“If you do that (cut ties) full stop, then we close the opportunity for continued engagements with other stakeholders… and (lose) the ability to have influence on the situation,” said Papo.
He emphasised that amendments to reflect conditions were needed, “otherwise the motion will not be carried”.
So, unless the ANC and EFF get together before Tuesday’s vote to resolve sticking points, this motion is unlikely to succeed.
It wouldn’t be the first time. In February 2018, the ANC supported the EFF motion for expropriation without compensation, also after some fine-tuning.
As Mulder drily pointed out in Thursday’s debate, “The EFF took the initiative, and the ANC will have to follow.”
Read more in Daily Maverick: Gift of the Givers backs motion seeking closure of Israeli embassy following Gaza office head killing
That debate unfolded in the wake of the ANC and its alliance partner, the labour federation Cosatu, throwing their support behind the EFF motion – without mentioning the EFF.
Or, as Luthuli House put it in an ANC statement just ahead of the debate, “… the ANC will agree to a parliamentary motion which calls upon the government to close the Israel Embassy in South Africa and suspend all diplomatic relations with Israel until Israel agrees to a ceasefire and commits to binding United Nations facilitated negotiations whose outcome must be a just, sustainable and lasting peace.”
In a statement, Cosatu’s international desk called on political parties in Parliament “to act decisively against the apartheid state of Israel for the horrifying war crimes against the people of Gaza and the whole of Palestine…”
A day earlier, President Cyril Ramaphosa, during an official visit to Qatar, announced that South Africa joined “many other countries across the world” to refer Israel to the International Criminal Court (ICC).
“We have put through a referral because we believe that war crimes are being committed there. And, of course, we do not condone the actions that were taken by Hamas earlier, but similarly, we condemn the actions that are currently under way and believe that they warrant an investigation by the ICC,” said Ramaphosa in a video clip released by the Presidency on Wednesday.
This effectively was in line with International Relations Minister Naledi Pandor’s statement to the House a week earlier, days before the Israeli ambassador to South Africa, Eliav Belotserkovsky, was démarched in the sternest rebuke short of expulsion.
Pandor’s stipulations for addressing the conflict were repeated on Thursday – an immediate ceasefire, urgent humanitarian aid to the people of Gaza, a UN protection force, and the investigation of Hamas for holding civilians hostage.
The debate also included condolences to Gift of the Givers. The group’s Gaza representative since 2013, Ahmed Abbasi, was, according to a statement on Facebook, “ directly targeted by the apartheid Israeli forces” as he and his brother returned from morning prayers.
Those moments of condolence stood in stark contrast to the point-scoring and often acerbic debate disrupted by frequent heckling.

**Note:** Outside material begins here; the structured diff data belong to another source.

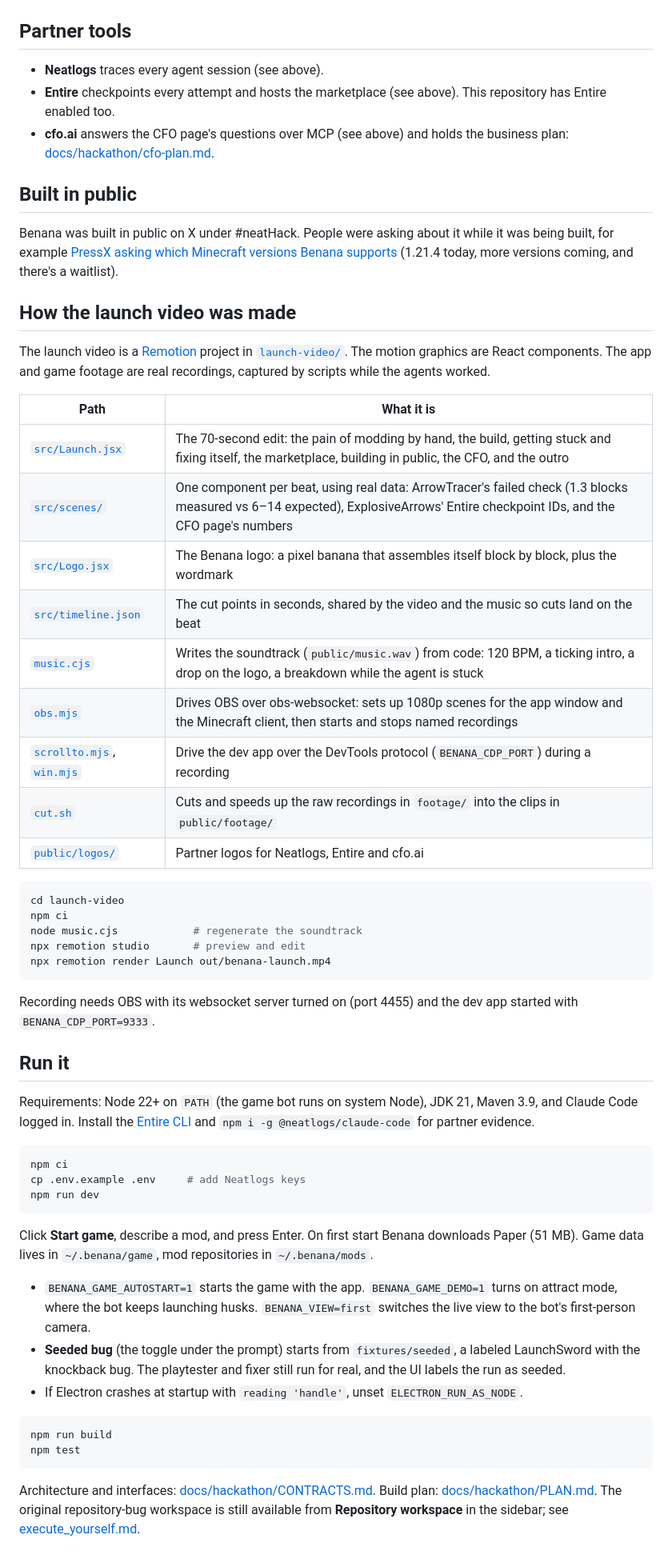
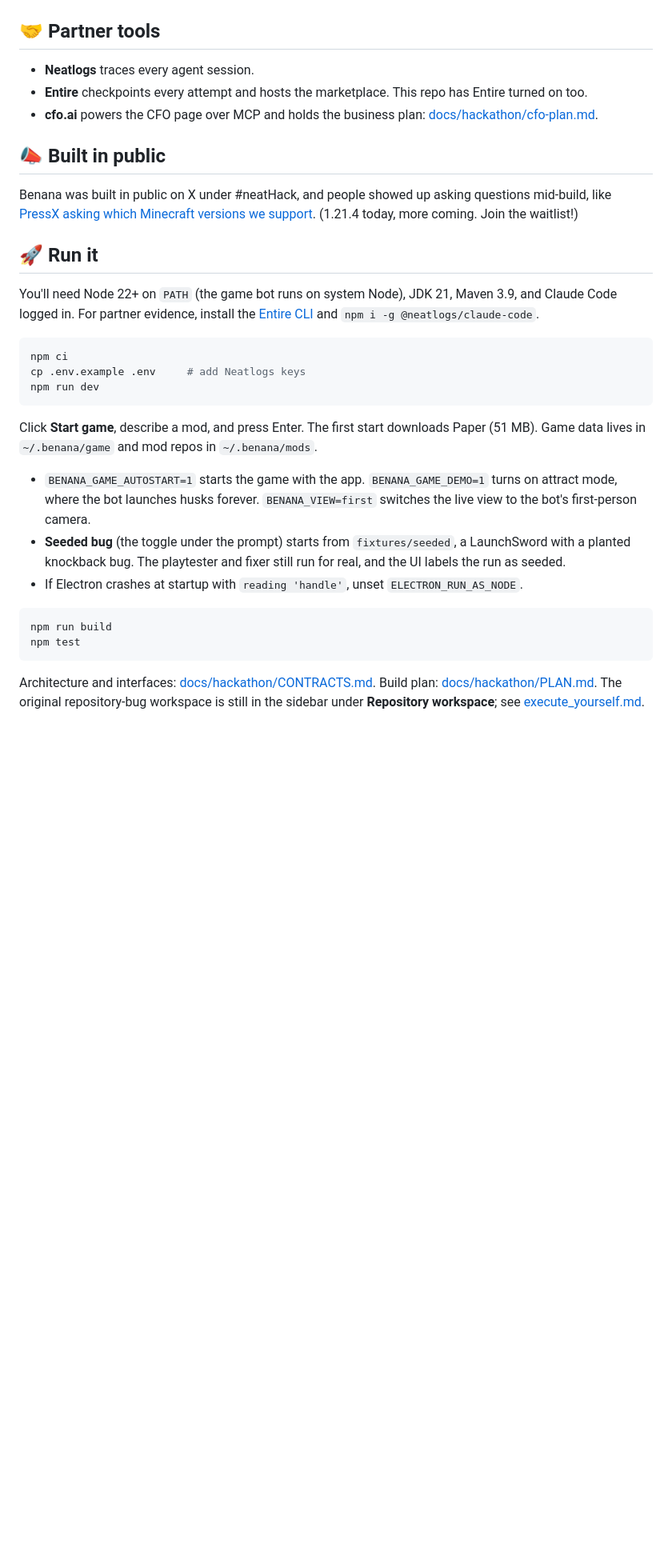
Before and after one commit to Pratheek555/benana, a Markdown page: README.md, the part around one of its changes. Shown at 80% size. Rendered like a GitHub page; blank space fills up the shorter version.

````diff
--- a/README.md
+++ b/README.md
@@ -78,45 +105,19 @@ The **Insights** page tracks build outcomes, pass rate, first-try passes, and sp
 
 ![The Insights page: mods built, pass rate, agent sessions, total spend, build activity and spend by agent role](docs/images/insights.png)
 
-## Partner tools
+## 🤝 Partner tools
 
-- **Neatlogs** traces every agent session (see above).
-- **Entire** checkpoints every attempt and hosts the marketplace (see above). This repository has Entire enabled too.
-- **cfo.ai** answers the CFO page's questions over MCP (see above) and holds the business plan: [docs/hackathon/cfo-plan.md](docs/hackathon/cfo-plan.md).
+- **Neatlogs** traces every agent session.
+- **Entire** checkpoints every attempt and hosts the marketplace. This repo has Entire turned on too.
+- **cfo.ai** powers the CFO page over MCP and holds the business plan: [docs/hackathon/cfo-plan.md](docs/hackathon/cfo-plan.md).
 
-## Built in public
+## 📣 Built in public
 
-Benana was built in public on X under #neatHack. People were asking about it while it was being built, for example [PressX asking which Minecraft versions Benana supports](https://x.com/PressX_Global/status/2109273926962483588) (1.21.4 today, more versions coming, and there's a waitlist).
+Benana was built in public on X under #neatHack, and people showed up asking questions mid-build, like [PressX asking which Minecraft versions we support](https://x.com/PressX_Global/status/2109273926962483588). (1.21.4 today, more coming. Join the waitlist!)
 
-## How the launch video was made
+## 🚀 Run it
 
-The launch video is a [Remotion](https://www.remotion.dev) project in [`launch-video/`](launch-video). The motion graphics are React components. The app and game footage are real recordings, captured by scripts while the agents worked.
-
-| Path | What it is |
-|---|---|
-| [`src/Launch.jsx`](launch-video/src/Launch.jsx) | The 70-second edit: the pain of modding by hand, the build, getting stuck and fixing itself, the marketplace, building in public, the CFO, and the outro |
-| [`src/scenes/`](launch-video/src/scenes) | One component per beat, using real data: ArrowTracer's failed check (1.3 blocks measured vs 6–14 expected), ExplosiveArrows' Entire checkpoint IDs, and the CFO page's numbers |
-| [`src/Logo.jsx`](launch-video/src/Logo.jsx) | The Benana logo: a pixel banana that assembles itself block by block, plus the wordmark |
-| [`src/timeline.json`](launch-video/src/timeline.json) | The cut points in seconds, shared by the video and the music so cuts land on the beat |
-| [`music.cjs`](launch-video/music.cjs) | Writes the soundtrack (`public/music.wav`) from code: 120 BPM, a ticking intro, a drop on the logo, a breakdown while the agent is stuck |
-| [`obs.mjs`](launch-video/obs.mjs) | Drives OBS over obs-websocket: sets up 1080p scenes for the app window and the Minecraft client, then starts and stops named recordings |
-| [`scrollto.mjs`](launch-video/scrollto.mjs), [`win.mjs`](launch-video/win.mjs) | Drive the dev app over the DevTools protocol (`BENANA_CDP_PORT`) during a recording |
-| [`cut.sh`](launch-video/cut.sh) | Cuts and speeds up the raw recordings in `footage/` into the clips in `public/footage/` |
-| [`public/logos/`](launch-video/public/logos) | Partner logos for Neatlogs, Entire and cfo.ai |
-
-```sh
-cd launch-video
-npm ci
-node music.cjs            # regenerate the soundtrack
-npx remotion studio       # preview and edit
-npx remotion render Launch out/benana-launch.mp4
-```
-
-Recording needs OBS with its websocket server turned on (port 4455) and the dev app started with `BENANA_CDP_PORT=9333`.
-
-## Run it
-
-Requirements: Node 22+ on `PATH` (the game bot runs on system Node), JDK 21, Maven 3.9, and Claude Code logged in. Install the [Entire CLI](https://github.com/entireio/cli) and `npm i -g @neatlogs/claude-code` for partner evidence.
+You'll need Node 22+ on `PATH` (the game bot runs on system Node), JDK 21, Maven 3.9, and Claude Code logged in. For partner evidence, install the [Entire CLI](https://github.com/entireio/cli) and `npm i -g @neatlogs/claude-code`.
 
 ```sh
 npm ci
@@ -124,10 +125,10 @@ cp .env.example .env     # add Neatlogs keys
 npm run dev
 ```
 
-Click **Start game**, describe a mod, and press Enter. On first start Benana downloads Paper (51 MB). Game data lives in `~/.benana/game`, mod repositories in `~/.benana/mods`.
+Click **Start game**, describe a mod, and press Enter. The first start downloads Paper (51 MB). Game data lives in `~/.benana/game` and mod repos in `~/.benana/mods`.
 
-- `BENANA_GAME_AUTOSTART=1` starts the game with the app. `BENANA_GAME_DEMO=1` turns on attract mode, where the bot keeps launching husks. `BENANA_VIEW=first` switches the live view to the bot's first-person camera.
-- **Seeded bug** (the toggle under the prompt) starts from `fixtures/seeded`, a labeled LaunchSword with the knockback bug. The playtester and fixer still run for real, and the UI labels the run as seeded.
+- `BENANA_GAME_AUTOSTART=1` starts the game with the app. `BENANA_GAME_DEMO=1` turns on attract mode, where the bot launches husks forever. `BENANA_VIEW=first` switches the live view to the bot's first-person camera.
+- **Seeded bug** (the toggle under the prompt) starts from `fixtures/seeded`, a LaunchSword with a planted knockback bug. The playtester and fixer still run for real, and the UI labels the run as seeded.
 - If Electron crashes at startup with `reading 'handle'`, unset `ELECTRON_RUN_AS_NODE`.
 
 ```sh
@@ -135,4 +136,4 @@ npm run build
 npm test
 ```
 
-Architecture and interfaces: [docs/hackathon/CONTRACTS.md](docs/hackathon/CONTRACTS.md). Build plan: [docs/hackathon/PLAN.md](docs/hackathon/PLAN.md). The original repository-bug workspace is still available from **Repository workspace** in the sidebar; see [execute_yourself.md](execute_yourself.md).
+Architecture and interfaces: [docs/hackathon/CONTRACTS.md](docs/hackathon/CONTRACTS.md). Build plan: [docs/hackathon/PLAN.md](docs/hackathon/PLAN.md). The original repository-bug workspace is still in the sidebar under **Repository workspace**; see [execute_yourself.md](execute_yourself.md).
````
Also changed, not shown: other parts of README.md (+58 -31 lines), docs/images/black-hole-grenade.png (added), docs/images/thunder-hammer.png (added).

Despite a point of order, Al Jama-ah leader Ganief Hendricks got away with saying, “Those who support the genocide in Palestine, like the DA, Action SA and ACDP… they behave like vampires.”
IFP MP Mkhuleko Hlengwa had earlier called for an immediate ceasefire, saying “the war must stop”, but argued against cutting diplomatic ties as this would isolate South Africa and leave the country unable to contribute to peace negotiations.

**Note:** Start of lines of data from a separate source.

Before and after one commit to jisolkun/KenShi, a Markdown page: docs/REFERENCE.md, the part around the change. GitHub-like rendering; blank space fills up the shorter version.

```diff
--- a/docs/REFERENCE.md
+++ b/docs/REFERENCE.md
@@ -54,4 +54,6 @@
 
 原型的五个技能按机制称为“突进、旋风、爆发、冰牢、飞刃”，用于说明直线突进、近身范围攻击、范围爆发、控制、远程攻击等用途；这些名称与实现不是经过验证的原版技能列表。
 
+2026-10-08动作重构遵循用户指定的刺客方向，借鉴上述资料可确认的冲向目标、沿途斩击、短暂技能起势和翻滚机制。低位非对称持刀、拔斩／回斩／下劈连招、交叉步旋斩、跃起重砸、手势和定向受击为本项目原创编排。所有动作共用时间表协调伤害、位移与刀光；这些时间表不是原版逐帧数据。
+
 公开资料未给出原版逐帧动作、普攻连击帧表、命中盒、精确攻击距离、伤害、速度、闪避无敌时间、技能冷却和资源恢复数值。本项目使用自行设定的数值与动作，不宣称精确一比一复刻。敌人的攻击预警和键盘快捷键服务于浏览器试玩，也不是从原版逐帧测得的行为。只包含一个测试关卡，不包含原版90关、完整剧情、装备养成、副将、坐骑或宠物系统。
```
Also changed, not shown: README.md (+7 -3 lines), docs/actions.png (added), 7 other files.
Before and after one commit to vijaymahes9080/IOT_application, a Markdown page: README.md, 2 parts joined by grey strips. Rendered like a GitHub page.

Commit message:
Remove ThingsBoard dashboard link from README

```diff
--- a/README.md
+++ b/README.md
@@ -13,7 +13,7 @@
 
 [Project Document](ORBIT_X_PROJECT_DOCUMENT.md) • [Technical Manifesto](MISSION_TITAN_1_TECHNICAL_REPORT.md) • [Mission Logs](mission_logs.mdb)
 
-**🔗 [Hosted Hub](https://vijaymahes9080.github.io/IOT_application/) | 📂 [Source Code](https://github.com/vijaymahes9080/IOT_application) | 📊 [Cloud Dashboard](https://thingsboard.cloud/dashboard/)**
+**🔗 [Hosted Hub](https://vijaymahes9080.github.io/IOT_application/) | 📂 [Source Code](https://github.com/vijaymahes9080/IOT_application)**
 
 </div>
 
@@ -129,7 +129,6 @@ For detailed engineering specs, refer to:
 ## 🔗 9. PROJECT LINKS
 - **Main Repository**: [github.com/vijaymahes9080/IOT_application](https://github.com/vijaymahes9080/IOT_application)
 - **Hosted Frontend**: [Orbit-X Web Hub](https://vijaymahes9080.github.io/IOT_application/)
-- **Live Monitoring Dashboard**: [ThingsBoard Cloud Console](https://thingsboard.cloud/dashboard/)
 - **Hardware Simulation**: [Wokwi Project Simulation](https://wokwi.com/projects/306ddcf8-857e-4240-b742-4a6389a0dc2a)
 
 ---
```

DA MP and international relations spokesperson Emma Powell used her time at the podium, regardless of the EFF’s points of order, to try to poke holes in the ANC’s foreign policy stance, pointing out South Africa’s abstention in the UN over Sudan, where three million children are among the seven million displaced by war.
“If the ANC cared about human rights or international law, it would not have remained silent in the face of Russia’s illegal invasion of Ukraine.”
In closing the debate, Malema sharply criticised fellow opposition parties but tactically opened the door to the ANC for another set of discussions.
“We are not opposed to amendment of any motion as long as, at the end of the day, we agree that the Israeli ambassador is dismissed,” said Malema.
How that unfolds will emerge in the vote in the House on Tuesday. DM